Like many, I was like that person in church who wasn’t paying attention at first…and then all of a sudden the preacher says something that is about you, or that you needed right at that moment. And then next thing you know, your surroundings don’t matter. You cry, you shout, you do whatever you have to do to tell the universe “THAT message…was mine!” And that’s how I took her tweet. And what stood out the most to me was her secret.
a state of stillness, calmness, and quiet in a person or place.
I Know Why The Caged Bird Sings is largely an extension of Maya’s quietude. It is the evidence of what happens when a silenced self takes back silence in the midst of noise. Even when faced with brutality and seemingly no escape, her last tweet reminds us that sometimes being still is the best (and only) escape we need. She connects self to our Creator–the ultimate Lamp to our path, even when things look dark. I was reminded about the power of God and His voice. But I was also reminded about the power of “me.” We were created with the ability to create peace in ourselves, for ourselves.

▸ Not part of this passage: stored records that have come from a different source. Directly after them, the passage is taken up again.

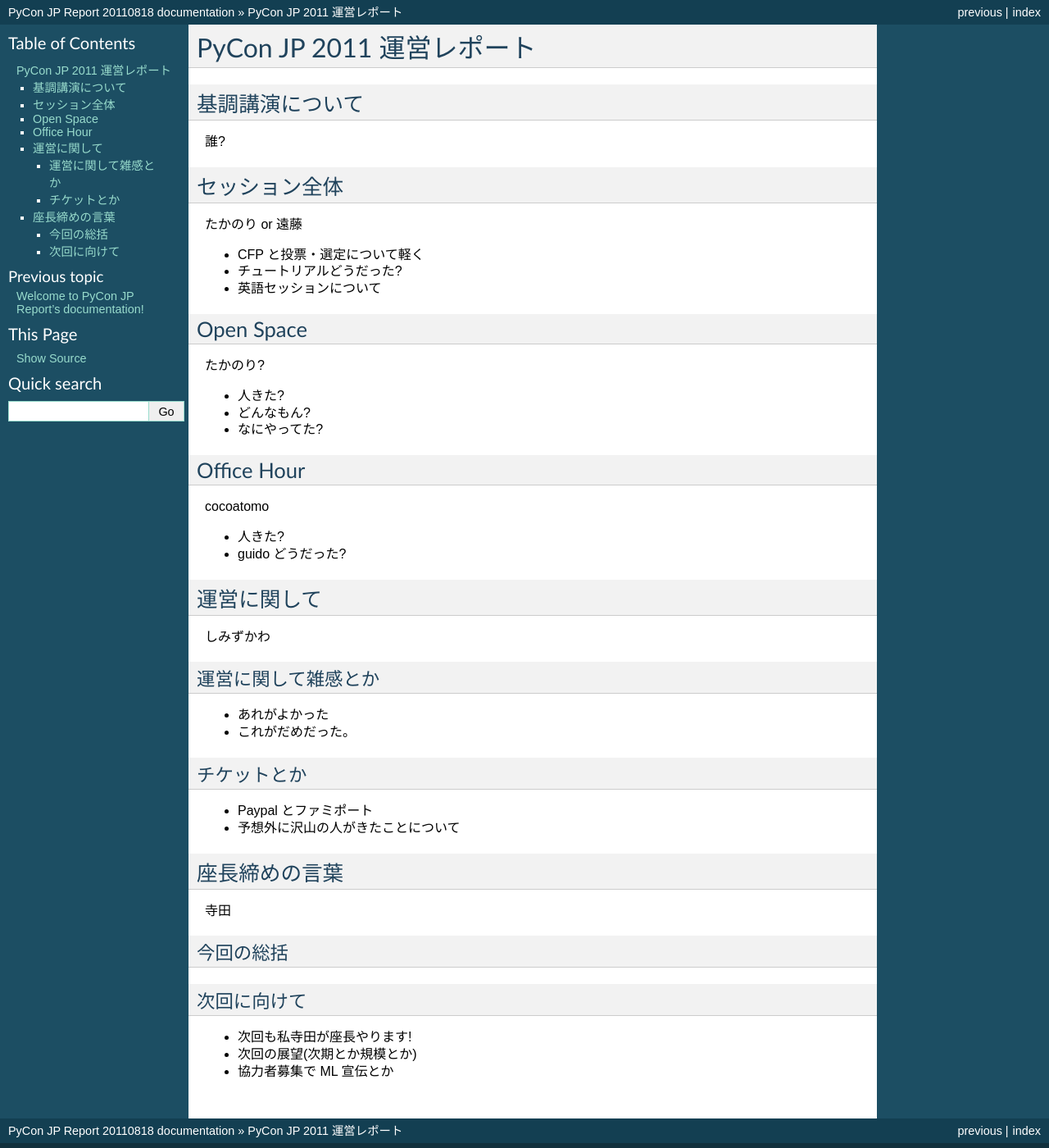
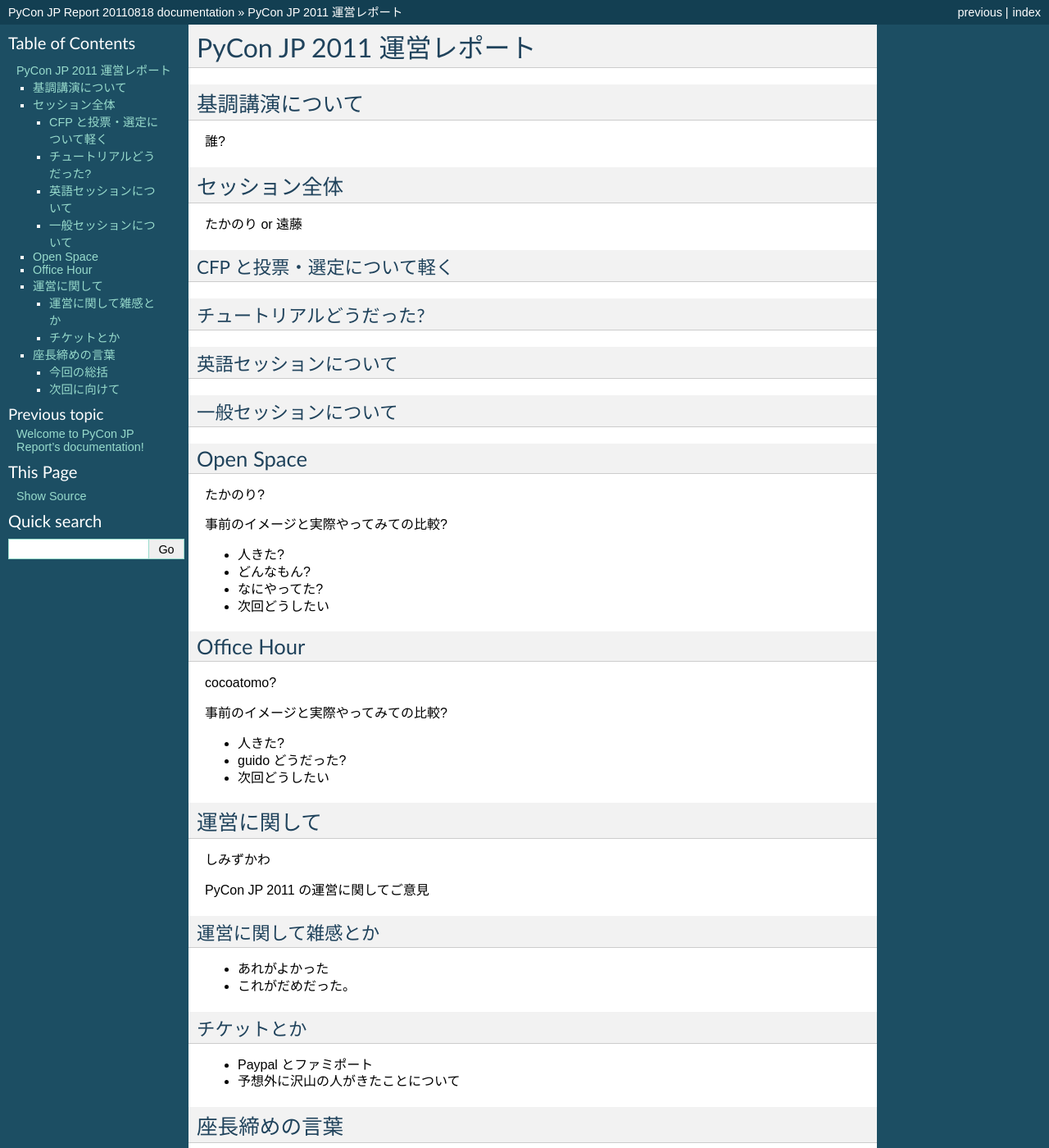
Before and after one commit to michilu/pyconjp-management-side-report, a Sphinx documentation site: the page built from sphinx/report.rst, in a window 1280 px wide and 1400 px high. Shown: the whole window at 82% size. Built offline with Sphinx 7.4.7, drawn with Linux system fonts in a browser that asks for light colours; some of the changed text lies outside the part shown.

Commit message:
もっかい練り直し

```diff
--- a/sphinx/report.rst
+++ b/sphinx/report.rst
@@ -14,11 +14,17 @@
 
 たかのり or 遠藤
 
-- CFP と投票・選定について軽く
+CFP と投票・選定について軽く
+----------------------------
 
-- チュートリアルどうだった?
+チュートリアルどうだった?
+-------------------------
 
-- 英語セッションについて
+英語セッションについて
+----------------------
+
+一般セッションについて
+----------------------
 
 
 Open Space
@@ -26,24 +32,32 @@
 
 たかのり?
 
+事前のイメージと実際やってみての比較?
+
 - 人きた?
 - どんなもん?
 - なにやってた?
+- 次回どうしたい
 
 
 Office Hour
 ===========
 
-cocoatomo
+cocoatomo?
+
+事前のイメージと実際やってみての比較?
 
 - 人きた?
 - guido どうだった?
+- 次回どうしたい
 
 
 運営に関して
 ============
 
 しみずかわ
+
+PyCon JP 2011 の運営に関してご意見
 
 運営に関して雑感とか
 --------------------
@@ -72,4 +86,4 @@
 
 - 次回も私寺田が座長やります!
 - 次回の展望(次期とか規模とか)
-- 協力者募集で ML 宣伝とか
+- 協力者募集のために ML を宣伝してみるとか
```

I firmly believe that when you have something to say, it will not leave you alone until you spit it out. And the fear of it is something even Maya related to. She once stated that “making the decision to write was a lot like deciding to jump into a frozen lake.” But where would humanity be without her jump? Where will be without yours…or mine? So as I prepare for my June writing journey (and so glad some of you have already expressed being a part), I end this piece with some quotes of Dr. Angelou I’ll be reflecting on in anticipation of Sunday’s launch: Maya’s tweet was a remix of a classic we should never forget and exercise liberally:No longer caged to this world, I cannot wait to sit and chat with you in the next. You are missed, you are loved. Thank you Dr. Maya Angelou.#IfyThursdays(if you would like to be a part of the writing challenge, email firstname.lastname@example.org. No spam, I promise. Just a daily encourager to keep you motivated).